Federal court upholds dismissal of lawsuit against Obama’s DACA program
A federal appeals court upheld the dismissal of a lawsuit filed by immigration agents and the state of Mississippi over President Obama’s Deferred Action program for Childhood Arrivals (DACA) established in 2012.
“Neither Mississippi nor the agents have alleged a sufficiently concrete and particularized injury that would give Plaintiffs standing to challenge DACA,” reads the opinion by the 5th Circuit U.S. Court of Appeals.
The same court will hear arguments April 17 on another series of immigration actions intended to offer a relief to approximately 5 million undocumented immigrants, and which were announced by the president last year.
The first one would expand the deferred action program for undocumented youth (DACA) implemented in 2012 by allowing an additional number of "dreamers" to apply for a protection from deportation and a work permit. The second one, known as DAPA, would allow parents of American citizens or residents to apply for the same protections.
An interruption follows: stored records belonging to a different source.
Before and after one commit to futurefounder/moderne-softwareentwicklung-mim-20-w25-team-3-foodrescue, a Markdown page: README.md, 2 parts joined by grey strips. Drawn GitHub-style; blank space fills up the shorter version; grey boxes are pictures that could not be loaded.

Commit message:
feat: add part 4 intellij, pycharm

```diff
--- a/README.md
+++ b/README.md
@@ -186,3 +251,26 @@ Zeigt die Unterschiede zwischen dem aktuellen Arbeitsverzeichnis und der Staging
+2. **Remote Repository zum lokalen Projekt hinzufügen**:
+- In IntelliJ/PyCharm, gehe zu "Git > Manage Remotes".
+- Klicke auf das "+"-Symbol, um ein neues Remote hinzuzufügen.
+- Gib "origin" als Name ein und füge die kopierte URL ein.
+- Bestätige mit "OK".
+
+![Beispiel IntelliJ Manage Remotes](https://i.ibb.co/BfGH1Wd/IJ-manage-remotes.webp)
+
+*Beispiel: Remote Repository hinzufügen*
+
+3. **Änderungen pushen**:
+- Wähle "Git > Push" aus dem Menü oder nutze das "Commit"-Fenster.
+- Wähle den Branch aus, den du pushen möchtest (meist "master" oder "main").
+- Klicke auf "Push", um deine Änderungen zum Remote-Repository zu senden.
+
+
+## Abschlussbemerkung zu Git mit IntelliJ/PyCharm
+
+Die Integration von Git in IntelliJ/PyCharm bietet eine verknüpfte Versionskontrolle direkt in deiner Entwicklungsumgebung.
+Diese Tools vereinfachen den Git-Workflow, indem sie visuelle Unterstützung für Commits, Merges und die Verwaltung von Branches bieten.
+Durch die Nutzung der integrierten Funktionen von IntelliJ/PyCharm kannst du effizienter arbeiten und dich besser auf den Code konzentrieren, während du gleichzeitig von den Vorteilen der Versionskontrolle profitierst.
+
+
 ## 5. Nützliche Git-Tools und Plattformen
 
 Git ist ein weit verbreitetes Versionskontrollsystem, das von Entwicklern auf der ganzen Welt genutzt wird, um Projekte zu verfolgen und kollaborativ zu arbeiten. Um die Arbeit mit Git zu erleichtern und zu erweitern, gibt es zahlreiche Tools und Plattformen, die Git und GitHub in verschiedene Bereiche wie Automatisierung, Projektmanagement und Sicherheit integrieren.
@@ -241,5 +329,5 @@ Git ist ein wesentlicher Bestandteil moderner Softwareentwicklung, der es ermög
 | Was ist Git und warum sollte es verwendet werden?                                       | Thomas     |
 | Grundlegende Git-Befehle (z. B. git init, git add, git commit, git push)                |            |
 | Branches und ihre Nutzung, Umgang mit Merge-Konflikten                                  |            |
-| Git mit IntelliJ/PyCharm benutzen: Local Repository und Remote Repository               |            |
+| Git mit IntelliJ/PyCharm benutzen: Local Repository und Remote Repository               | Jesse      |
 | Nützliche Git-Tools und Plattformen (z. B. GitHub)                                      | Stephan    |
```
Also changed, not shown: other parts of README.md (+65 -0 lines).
However the president’s actions were blocked last month by a Federal Judge in Texas following a lawsuit by a coalition of 26 states, and the administration filed an appeal.